Increasingly, in the midst of the pandemic and looking beyond COVID-19, consumers are interacting more than ever before across a string of digital touchpoints in any aspect of financial life.
One rocky experience — a false decline, for example, or a dearth of payment options, may send a would-be consumer to a competing merchant or financial services provider.
No matter the vertical, enterprises have been striving to meet consumer expectations, to provide as seamless a process as possible and address dissatisfaction when it occurs.
In the PYMNTS report, Removing Friction at Checkout: How Payment Experiences Influence Consumer Choice, a collaboration with Checkout.com, more than 500 merchants, with top lines ranging from $50 million to $1 billion, and across more than 2,100 consumers, found that the average number of payment options offered by the most highly rated firms totaled nearly eight.

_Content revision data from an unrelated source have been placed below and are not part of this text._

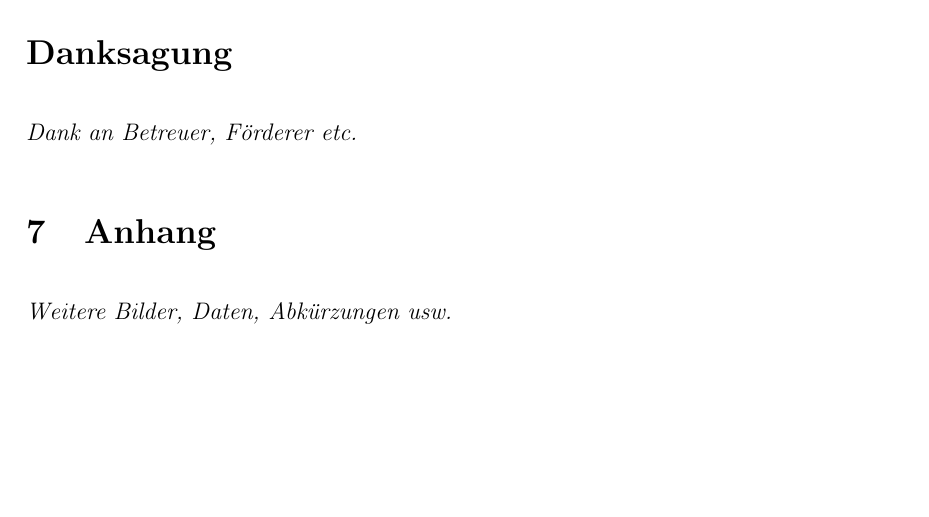
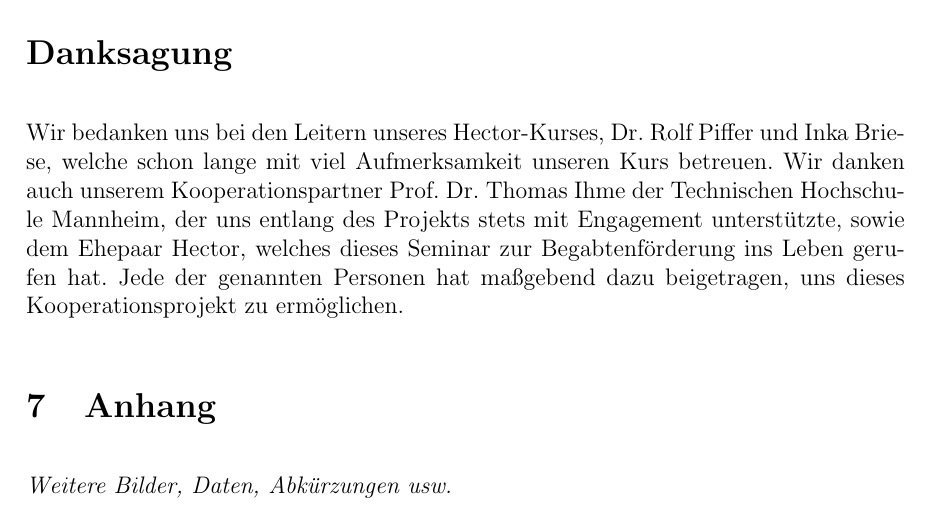
Before and after one commit to hector-crawler/abschlussarbeit, a LaTeX document (abschlussbericht.tex, which reads sections/anhang-etc.tex): part of page 16 of 17, cut so that both start at the same text, the shorter picture padded with empty space. Compiled offline with pdfLaTeX.

Commit message:
dnksgng: First draft

```diff
--- a/sections/anhang-etc.tex
+++ b/sections/anhang-etc.tex
@@ -1,7 +1,7 @@
 \section*{Danksagung}
 \addcontentsline{toc}{section}{Danksagung}
 
-\textit{Dank an Betreuer, Förderer etc.}
+Wir bedanken uns bei den Leitern unseres Hector-Kurses, Dr. Rolf Piffer und Inka Briese, welche schon lange mit viel Aufmerksamkeit unseren Kurs betreuen. Wir danken auch unserem Kooperationspartner Prof. Dr. Thomas Ihme der Technischen Hochschule Mannheim, der uns entlang des Projekts stets mit Engagement unterstützte, sowie dem Ehepaar Hector, welches dieses Seminar zur Begabtenförderung ins Leben gerufen hat. Jede der genannten Personen hat maßgebend dazu beigetragen, uns dieses Kooperationsprojekt zu ermöglichen.
 
 \section{Anhang}
 
```
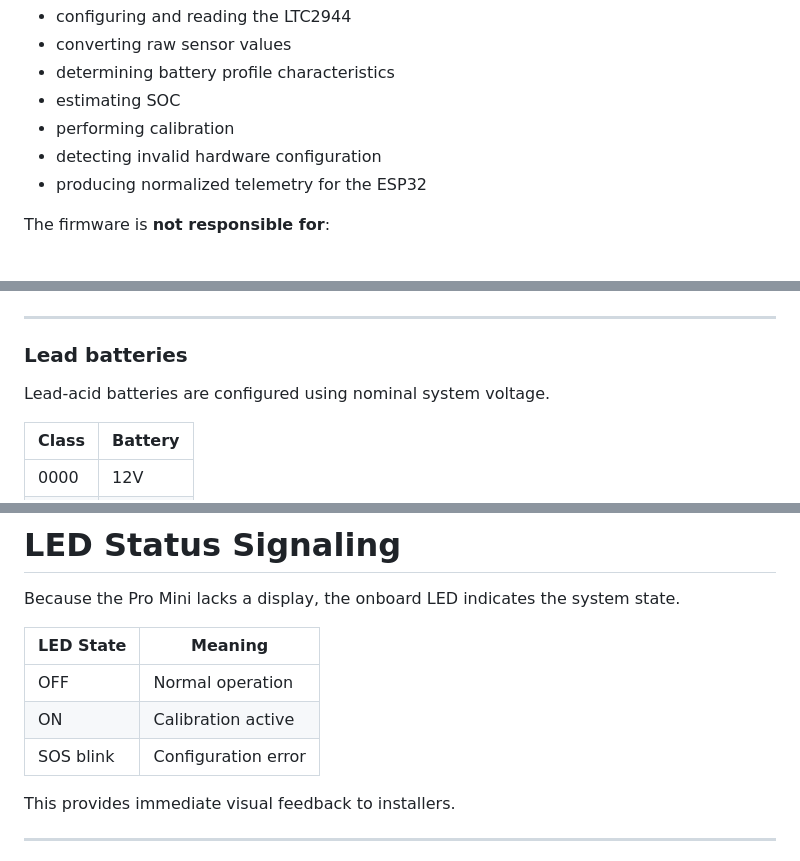
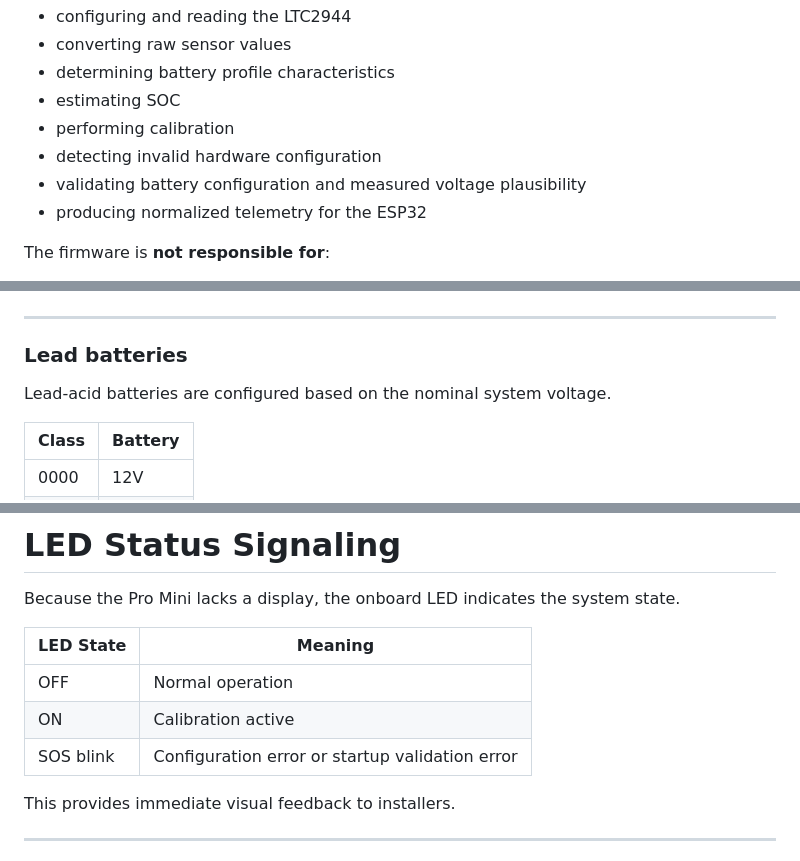
Before and after one commit to rleusden/ESP32-BatteryGauge, a Markdown page: docs/pro-mini-ltc2944/solution_architecture.md, 3 parts joined by grey strips. Drawn GitHub-style.

```diff
--- a/docs/pro-mini-ltc2944/solution_architecture.md
+++ b/docs/pro-mini-ltc2944/solution_architecture.md
@@ -88,6 +88,7 @@ The Pro Mini firmware is responsible for:
 - estimating SOC
 - performing calibration
 - detecting invalid hardware configuration
+- validating battery configuration and measured voltage plausibility
 - producing normalized telemetry for the ESP32
 
 The firmware is **not responsible for**:
@@ -194,7 +195,7 @@ Lithium batteries are configured using **series cell counts (S)**.
 
 ### Lead batteries
 
-Lead-acid batteries are configured using nominal system voltage.
+Lead-acid batteries are configured based on the nominal system voltage.
 
 | Class | Battery |
 |------|---------|
@@ -255,7 +300,7 @@ Because the Pro Mini lacks a display, the onboard LED indicates the system state
 |----------|---------|
 | OFF | Normal operation |
 | ON | Calibration active |
-| SOS blink | Configuration error |
+| SOS blink | Configuration error or startup validation error |
 
 This provides immediate visual feedback to installers.
 
```
Also changed, not shown: other parts of docs/pro-mini-ltc2944/solution_architecture.md (+57 -3 lines).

But as is germane to shopping cart abandonment, roughly 37% of respondents said they walked away from transactions because they put items in their carts but were not yet ready to buy. A mid-teens percentage, across demographics — especially those living paycheck to paycheck — said shipping costs were too high.
By and large, consumers seemed relatively satisfied with their online experiences; 88 percent of shoppers said they were “very” or “extremely” satisfied with their most recent online transactions.

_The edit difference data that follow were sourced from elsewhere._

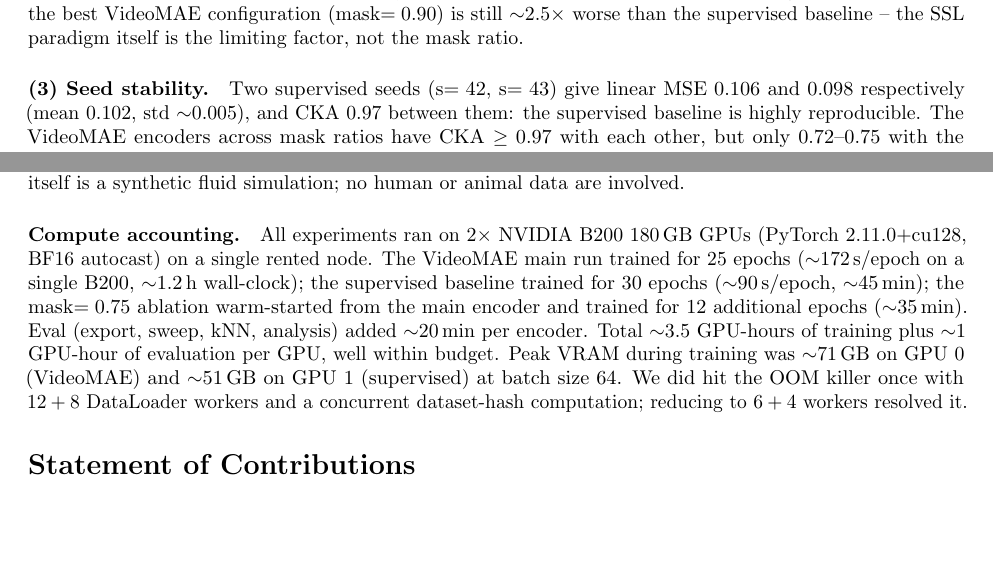
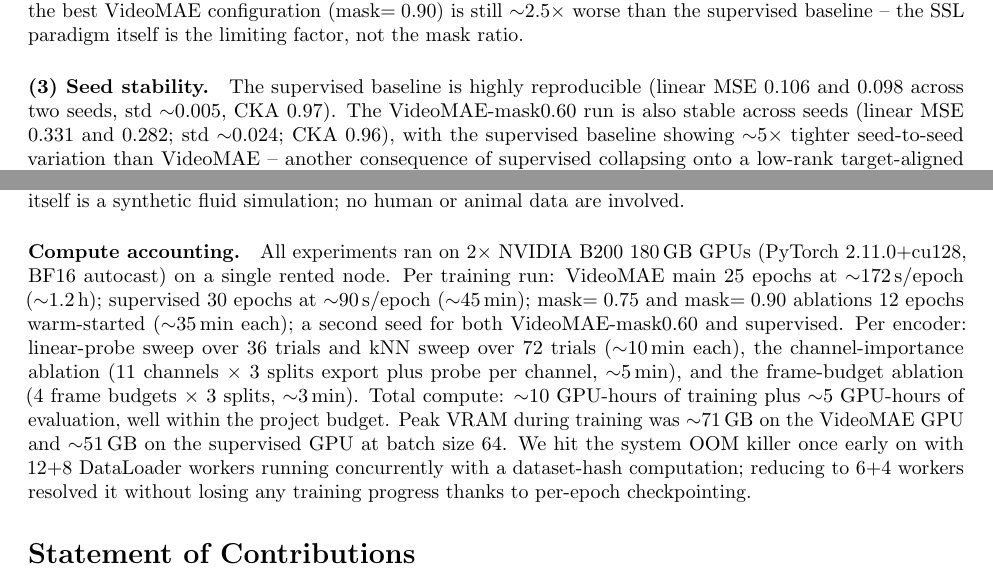
Before and after one commit to Abhinaykrishna2/dl_final-comp, a LaTeX paper (videomae/report/report.tex): two parts of pages 4 and 5 of 6, joined at a grey line, cut so that both start at the same text, the shorter picture padded with empty space. Compiled offline with pdfLaTeX.

Commit message:
Phase A+B: six encoders, seed stability, updated tables and discussion
Table shows mean+-std over seeds; mask sweep + CKA story summarized; channel-importance and frame-budget discussion filled in; compute section expanded for the extra runs.

```diff
--- a/videomae/report/report.tex
+++ b/videomae/report/report.tex
@@ -260,10 +259,10 @@ Crucially, even the best VideoMAE configuration (mask$=0.90$) is still
 $\sim$$2.5{\times}$ worse than the supervised baseline -- the SSL paradigm
 itself is the limiting factor, not the mask ratio.
 
-\paragraph{(3) Seed stability.} Two supervised seeds (s$=42$, s$=43$) give
-linear MSE $0.106$ and $0.098$ respectively (mean $0.102$, std $\sim$$0.005$),
-and CKA $0.97$ between them: the supervised baseline is highly reproducible.
-The VideoMAE encoders across mask ratios have CKA $\geq 0.97$ with each other,
-but only $0.72$--$0.75$ with the supervised encoder, confirming that the SSL
-objective is the dominant representation-shaping variable -- not the seed and
-not the mask ratio.
+\paragraph{(3) Seed stability.} The supervised baseline is highly reproducible
+(linear MSE $0.106$ and $0.098$ across two seeds, std $\sim$$0.005$, CKA
+$0.97$). The VideoMAE-mask$0.60$ run is also stable across seeds (linear MSE
+$0.331$ and $0.282$; std $\sim$$0.024$; CKA $0.96$), with the supervised
+baseline showing $\sim$$5{\times}$ tighter seed-to-seed variation than VideoMAE
+-- another consequence of supervised collapsing onto a low-rank
+target-aligned subspace which is intrinsically less degenerate. The CKA
@@ -333,16 +337,21 @@ fluid simulation; no human or animal data are involved.
 
 \paragraph{Compute accounting.} All experiments ran on 2$\times$ NVIDIA B200
 180\,GB GPUs (PyTorch 2.11.0+cu128, BF16 autocast) on a single rented node.
-The VideoMAE main run trained for 25 epochs (${\sim}172$\,s/epoch on a single
-B200, ${\sim}1.2$\,h wall-clock); the supervised baseline trained for 30 epochs
-(${\sim}90$\,s/epoch, ${\sim}45$\,min); the mask$=0.75$ ablation warm-started
-from the main encoder and trained for 12 additional epochs (${\sim}35$\,min).
-Eval (export, sweep, kNN, analysis) added ${\sim}20$\,min per encoder. Total
-${\sim}3.5$ GPU-hours of training plus ${\sim}1$ GPU-hour of evaluation per
-GPU, well within budget. Peak VRAM during training was ${\sim}71$\,GB on GPU 0
-(VideoMAE) and ${\sim}51$\,GB on GPU 1 (supervised) at batch size $64$. We did
-hit the OOM killer once with $12+8$ DataLoader workers and a concurrent
-dataset-hash computation; reducing to $6+4$ workers resolved it.
+Per training run: VideoMAE main 25 epochs at ${\sim}172$\,s/epoch
+(${\sim}1.2$\,h); supervised 30 epochs at ${\sim}90$\,s/epoch (${\sim}45$\,min);
+mask$=0.75$ and mask$=0.90$ ablations 12 epochs warm-started
+(${\sim}35$\,min each); a second seed for both VideoMAE-mask$0.60$ and
+supervised. Per encoder: linear-probe sweep over $36$ trials and kNN sweep
+over $72$ trials (${\sim}10$\,min each), the channel-importance ablation
+($11$ channels $\times$ $3$ splits export plus probe per channel,
+${\sim}5$\,min), and the frame-budget ablation ($4$ frame budgets $\times$ 3
+splits, ${\sim}3$\,min). Total compute: ${\sim}10$ GPU-hours of training plus
+${\sim}5$ GPU-hours of evaluation, well within the project budget. Peak VRAM
+during training was ${\sim}71$\,GB on the VideoMAE GPU and ${\sim}51$\,GB on
+the supervised GPU at batch size $64$. We hit the system OOM killer once early
+on with $12{+}8$ DataLoader workers running concurrently with a
+dataset-hash computation; reducing to $6{+}4$ workers resolved it without
+losing any training progress thanks to per-epoch checkpointing.
 
 \section*{Statement of Contributions}
 
```
Also changed, not shown: videomae/artifacts/aggregated/aggregated_results.md (+1 -0 lines), videomae/artifacts/ablations/channel_ablation.pdf, videomae/artifacts/ablations/frame_ablation.pdf, videomae/artifacts/cka/cka_valid.pdf, videomae/artifacts/figures/figures.pdf, videomae/artifacts/videomae_main_s43/analysis/analysis_plots.pdf (added), videomae/report/report.tex (20 more changed lines), 20 other files.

We found that amid the digital journeys undertaken by these merchants, a number of key features have become part of the online landscape. Importantly, and perhaps with an eye on costs, merchants seem to have dialed back on free shipping, offered by 64% of firms at the end of the most recent survey, vs. 79% at the end of 2020. Refunds and rewards are being offered by more merchants leading into the end of 2021, however.